“We continue to work shoulder to shoulder with other agencies, and our mission is clear—to bring justice to those responsible for the marathon bombing,” said Rick DesLauriers, a special agent with Boston’s FBI division. “This group of dedicated men and women pledge to do everything possible to get [answers]. This is an active investigation, but there are no known additional threats.”

On Tuesday morning, DesLauriers spoke with reporters alongside officials from the Boston Police Department, Governor Deval Patrick, Senator Elizabeth Warren, U.S. District Attorney Carmen Ortiz, Mayor Tom Menino, and investigators from the Bureau of Alcohol, Tobacco, Firearms and Explosives, during a press conference at the Westin Copley Hotel, to give updates about Monday’s bombing.

Officials said one of the most critical parts of the investigation is gathering photographic and video evidence from the scene in Copley Square, near where the bombs went off. FBI and Boston Police officials are urging anyone with photos of any kind to reach out to them and send them to investigators as they search for clues and any relevant information. “Assistance from the public remains critical [and could] lead to swift conclusions.
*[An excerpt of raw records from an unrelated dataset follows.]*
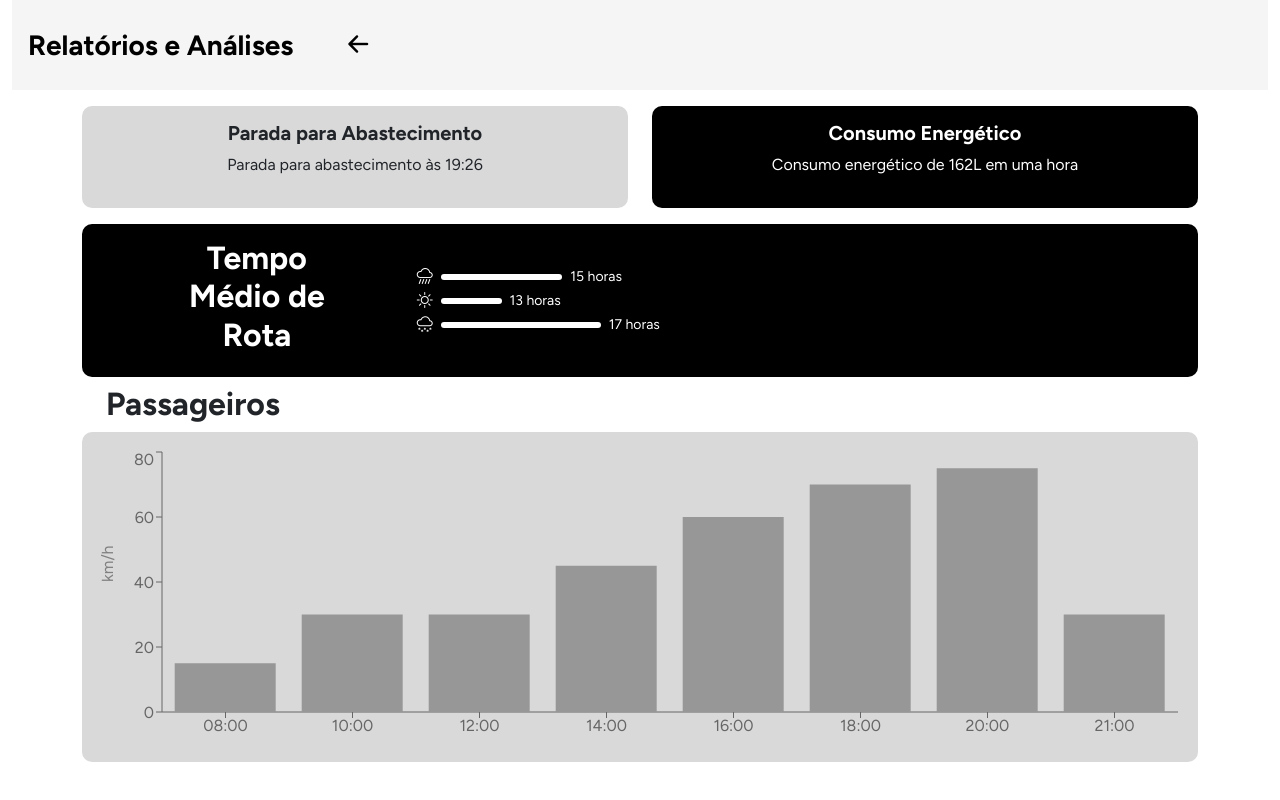
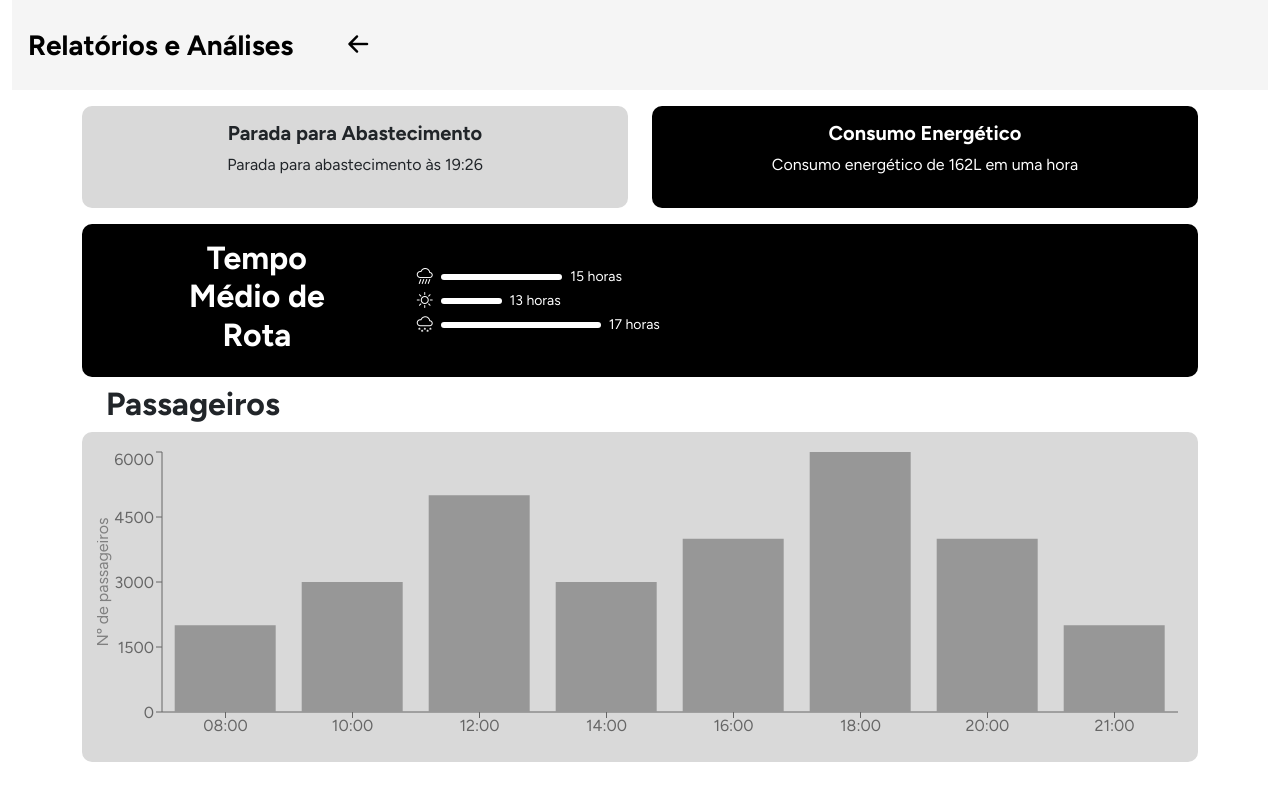
Before and after one commit to DiogoCunhaaa/trem-sa, a React (Create React App) app: page /relatorios in a window 1280 px wide. Built offline with nearby package versions, Linux system fonts and the light colour scheme; sample sign-in values are in the browser's storage.

Commit message:
Criacao do grafico em relatorios e analises

```diff
--- /dev/null
+++ b/src/components/Graphic.jsx
@@ -0,0 +1,35 @@
+import { PureComponent } from 'react';
+import { BarChart, Bar, ResponsiveContainer, XAxis, YAxis } from 'recharts';
+
+const dadosPassageiros = [
+  { hora: '08:00', passageiros: 2000 },
+  { hora: '10:00', passageiros: 3000 },
+  { hora: '12:00', passageiros: 5000 },
+  { hora: '14:00', passageiros: 3000 },
+  { hora: '16:00', passageiros: 4000 },
+  { hora: '18:00', passageiros: 6000 },
+  { hora: '20:00', passageiros: 4000 },
+  { hora: '21:00', passageiros: 2000 },
+];
+
+export default function Graphic() {
+  return (
+    <ResponsiveContainer width='100%' height={300}>
+      <BarChart data={dadosPassageiros}>
+        <XAxis dataKey='hora' />
+        <YAxis
+          label={{
+            value: 'Nº de passageiros',
+            angle: -90,
+            position: 'insideLeft',
+            offset: 0,
+            style: {
+                textAnchor: 'middle'
+            }
+          }}
+        />
+        <Bar dataKey='passageiros' fill='#979797' />
+      </BarChart>
+    </ResponsiveContainer>
+  );
+}
--- a/src/pages/Relatorios.jsx
+++ b/src/pages/Relatorios.jsx
@@ -2,7 +2,7 @@ import RectanglePart from "../components/RectanglePart";
 import SmallInfo from "../components/infos/SmallInfo";
 import TimeInfo from "../components/infos/TimeInfo";
 import Mensagens from "../javascript/Mensagens";
-import BarGraphic from "../components/BarGraphic";
+import Graphic from "../components/Graphic";
 
 function Relatorios() {
 
@@ -71,7 +71,7 @@ function Relatorios() {
         <div className="col-md-12">
           <h2 className='mx-4 fw-bold'>Passageiros</h2>
             <RectanglePart>
-              <BarGraphic />
+              <Graphic />
             </RectanglePart>
         </div>
       </div>
```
We commend the public and citizens of the Commonwealth of Massachusetts for their help, but we strongly encourage that assistance to continue,” said DesLauriers.

A spokesman for the ATF said that the department was bringing in explosive specialists and bomb technicians to work with the FBI during the investigation.

Boston Police Commissioner Ed Davis said besides digital photographic evidence, police are using footage from video cameras in the area where the blast occurred. “Even as we were removing victims, officers were assigned to go into local establishments and secure those videos,” he said.

Davis said police and FBI officials will go through “every frame and every video” to determine who was in the area at the time of the explosions. A large section surround the scene of the explosions has been closed off to the public as the investigation continues. The bombs left 176 people injured, some of which had to be sent to South Shore hospitals for treatment, and three people were killed. Davis said 17 victims are currently in critical condition at area hospitals.

While Davis told residents to continue their daily routines, he asked that they steer clear of the cordoned-off crime scene and cautioned that security has been increased all around the city, specifically along the MBTA, where guards and members of the Transit Police Department are checking customers’ bags as they board trains at T stations.

“We want you to live your life, we want you to be vigilant, but there is no reason not to come into the city. [For now] give us a little room in the Copley Square area…but we are trying to turn it back to the businesses as [the] evidence is collected,” said Davis.

President Barack Obama addressed the nation on Tuesday, adding that officials do not know at this time “whether this was an act of an organization or an individual or individuals.” he said the FBI is investigating the “heinous” crime as an act of terrorism.

As of Tuesday morning, no one had claimed responsibility for Monday’s attack at the Boston Marathon. Reports surfaced that federal investigators were at Brigham and Women’s Hospital, where they were speaking with a Saudi Arabian patient, but the reason for their presence was not disclosed at Tuesday’s meeting.

Investigators were at a Revere home around 2 a.m. Tuesday, according to, where they removed items from the patient’s residence. No more information about why officials were there has been released, but Revere officials said they were investigating a “person of interest.” During Tuesday’s press conference, the FBI would not comment further about the investigation in Revere and whether or not there was a connection to the marathon attack.

Anyone with information, photos, or video footage, is asked to contact the FBI at 1-800-225-5324.